Higher costs, supply issues, and labor shortages are negatively affecting the impact of President Joe Biden’s biggest accomplishment.
President Biden signed the infrastructure law last November. It represented the largest federal investment in infrastructure in over a decade, aiming to repair roads and bridges, upgrade the electrical grid, and expand internet access across the country. Passing the law was seen as a key political victory for a floundering Biden and stagnant Democrats in Congress.
However, its goals are hampered by ongoing inflation and supply chain issues. According to the Wall Street Journal, the higher prices may affect government decisions about how to spend the new federal money. If prices continue to rise, officials may prefer projects with shorter timelines or projects that rely less on volatile commodities such as steel.
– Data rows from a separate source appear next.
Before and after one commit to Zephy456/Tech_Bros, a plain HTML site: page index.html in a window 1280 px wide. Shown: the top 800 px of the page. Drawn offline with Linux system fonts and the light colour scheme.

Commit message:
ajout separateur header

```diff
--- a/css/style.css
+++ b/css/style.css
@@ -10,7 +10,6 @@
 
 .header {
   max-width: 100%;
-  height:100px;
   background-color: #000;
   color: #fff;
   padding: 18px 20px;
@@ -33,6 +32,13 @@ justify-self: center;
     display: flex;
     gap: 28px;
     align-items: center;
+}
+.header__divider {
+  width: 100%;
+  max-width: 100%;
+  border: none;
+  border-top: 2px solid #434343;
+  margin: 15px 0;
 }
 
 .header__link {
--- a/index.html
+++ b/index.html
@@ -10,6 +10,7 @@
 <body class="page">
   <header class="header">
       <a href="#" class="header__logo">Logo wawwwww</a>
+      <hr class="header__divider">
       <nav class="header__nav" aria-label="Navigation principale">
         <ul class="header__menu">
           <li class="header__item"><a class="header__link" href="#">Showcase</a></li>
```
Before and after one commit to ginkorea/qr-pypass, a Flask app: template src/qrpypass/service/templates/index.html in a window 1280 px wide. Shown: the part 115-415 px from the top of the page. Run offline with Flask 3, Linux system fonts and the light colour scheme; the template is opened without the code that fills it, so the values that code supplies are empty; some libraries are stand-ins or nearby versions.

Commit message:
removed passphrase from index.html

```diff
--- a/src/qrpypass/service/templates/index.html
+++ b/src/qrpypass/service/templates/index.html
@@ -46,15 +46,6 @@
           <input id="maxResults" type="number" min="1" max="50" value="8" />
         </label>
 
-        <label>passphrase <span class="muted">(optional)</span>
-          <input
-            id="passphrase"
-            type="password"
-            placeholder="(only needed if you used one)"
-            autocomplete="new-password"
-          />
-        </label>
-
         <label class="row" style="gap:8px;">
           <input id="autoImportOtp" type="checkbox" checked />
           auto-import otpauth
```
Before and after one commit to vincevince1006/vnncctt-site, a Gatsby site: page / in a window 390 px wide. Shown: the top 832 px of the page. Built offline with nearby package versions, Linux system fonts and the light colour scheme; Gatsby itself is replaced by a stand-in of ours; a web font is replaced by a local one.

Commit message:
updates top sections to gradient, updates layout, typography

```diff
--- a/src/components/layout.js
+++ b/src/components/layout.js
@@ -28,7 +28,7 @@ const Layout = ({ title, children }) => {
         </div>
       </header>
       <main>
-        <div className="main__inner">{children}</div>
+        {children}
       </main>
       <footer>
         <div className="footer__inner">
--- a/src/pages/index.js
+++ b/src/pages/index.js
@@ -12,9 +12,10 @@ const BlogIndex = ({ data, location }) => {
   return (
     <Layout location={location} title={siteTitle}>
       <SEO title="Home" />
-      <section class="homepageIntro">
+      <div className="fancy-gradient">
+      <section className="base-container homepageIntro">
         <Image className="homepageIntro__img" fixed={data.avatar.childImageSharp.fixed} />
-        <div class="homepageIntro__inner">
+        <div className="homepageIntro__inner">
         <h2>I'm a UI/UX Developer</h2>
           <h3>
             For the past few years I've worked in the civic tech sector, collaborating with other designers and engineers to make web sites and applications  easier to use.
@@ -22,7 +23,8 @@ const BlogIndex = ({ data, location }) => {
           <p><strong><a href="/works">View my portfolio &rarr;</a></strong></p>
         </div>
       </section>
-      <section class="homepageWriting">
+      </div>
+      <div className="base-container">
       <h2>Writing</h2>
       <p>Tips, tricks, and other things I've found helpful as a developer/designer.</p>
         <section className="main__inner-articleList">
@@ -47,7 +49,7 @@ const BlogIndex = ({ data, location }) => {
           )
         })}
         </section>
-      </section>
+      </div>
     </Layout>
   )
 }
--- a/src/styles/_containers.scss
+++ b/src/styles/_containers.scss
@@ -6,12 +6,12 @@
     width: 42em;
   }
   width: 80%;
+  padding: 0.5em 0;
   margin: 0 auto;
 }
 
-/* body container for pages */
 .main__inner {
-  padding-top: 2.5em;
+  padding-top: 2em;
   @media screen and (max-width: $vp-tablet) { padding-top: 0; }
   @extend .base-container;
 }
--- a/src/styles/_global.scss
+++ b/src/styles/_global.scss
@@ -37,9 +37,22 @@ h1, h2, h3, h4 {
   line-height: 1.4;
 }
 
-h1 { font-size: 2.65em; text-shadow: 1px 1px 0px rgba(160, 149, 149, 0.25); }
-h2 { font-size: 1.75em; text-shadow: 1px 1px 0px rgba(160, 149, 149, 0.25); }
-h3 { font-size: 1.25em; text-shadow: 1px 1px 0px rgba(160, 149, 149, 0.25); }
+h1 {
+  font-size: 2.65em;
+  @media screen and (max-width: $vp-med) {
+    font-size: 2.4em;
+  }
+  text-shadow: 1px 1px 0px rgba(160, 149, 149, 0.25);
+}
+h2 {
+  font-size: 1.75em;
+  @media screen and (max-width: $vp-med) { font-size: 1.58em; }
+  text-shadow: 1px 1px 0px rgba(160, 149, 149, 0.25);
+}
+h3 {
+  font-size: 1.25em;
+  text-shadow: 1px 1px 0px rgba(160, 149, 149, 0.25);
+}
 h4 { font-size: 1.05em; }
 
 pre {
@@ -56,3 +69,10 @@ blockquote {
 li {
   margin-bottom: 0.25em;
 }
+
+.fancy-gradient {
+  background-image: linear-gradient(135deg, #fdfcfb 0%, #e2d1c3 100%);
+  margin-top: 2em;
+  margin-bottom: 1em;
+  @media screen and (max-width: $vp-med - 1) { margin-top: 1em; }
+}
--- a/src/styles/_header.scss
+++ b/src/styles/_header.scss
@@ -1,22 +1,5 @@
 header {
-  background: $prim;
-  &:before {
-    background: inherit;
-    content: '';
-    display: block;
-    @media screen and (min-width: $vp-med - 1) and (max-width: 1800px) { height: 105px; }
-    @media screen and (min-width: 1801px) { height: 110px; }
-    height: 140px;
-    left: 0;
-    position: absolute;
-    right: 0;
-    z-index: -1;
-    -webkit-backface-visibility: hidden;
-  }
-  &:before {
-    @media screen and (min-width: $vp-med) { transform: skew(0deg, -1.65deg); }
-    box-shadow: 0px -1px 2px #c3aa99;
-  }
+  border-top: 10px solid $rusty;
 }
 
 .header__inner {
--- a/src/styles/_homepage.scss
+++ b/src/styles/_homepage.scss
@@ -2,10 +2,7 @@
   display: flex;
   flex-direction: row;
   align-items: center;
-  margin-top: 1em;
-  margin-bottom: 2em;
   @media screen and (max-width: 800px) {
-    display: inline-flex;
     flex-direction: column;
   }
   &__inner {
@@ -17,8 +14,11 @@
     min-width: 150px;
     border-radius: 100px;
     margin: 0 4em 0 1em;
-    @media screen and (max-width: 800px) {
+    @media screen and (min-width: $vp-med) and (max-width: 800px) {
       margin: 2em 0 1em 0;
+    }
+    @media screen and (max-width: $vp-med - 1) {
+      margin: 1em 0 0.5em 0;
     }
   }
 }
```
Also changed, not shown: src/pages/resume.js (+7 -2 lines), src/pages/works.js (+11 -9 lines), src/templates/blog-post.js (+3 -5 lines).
They may still select projects based on need, which will take longer and take up more of the law’s fund than initially expected.
“There’s this hidden effect of inflation, which is that it should push you to choose projects that have less risk of delay and there’s more certainty of cost,” said Leah Brooks, an economist at George Washington University. “Those are probably smaller projects.”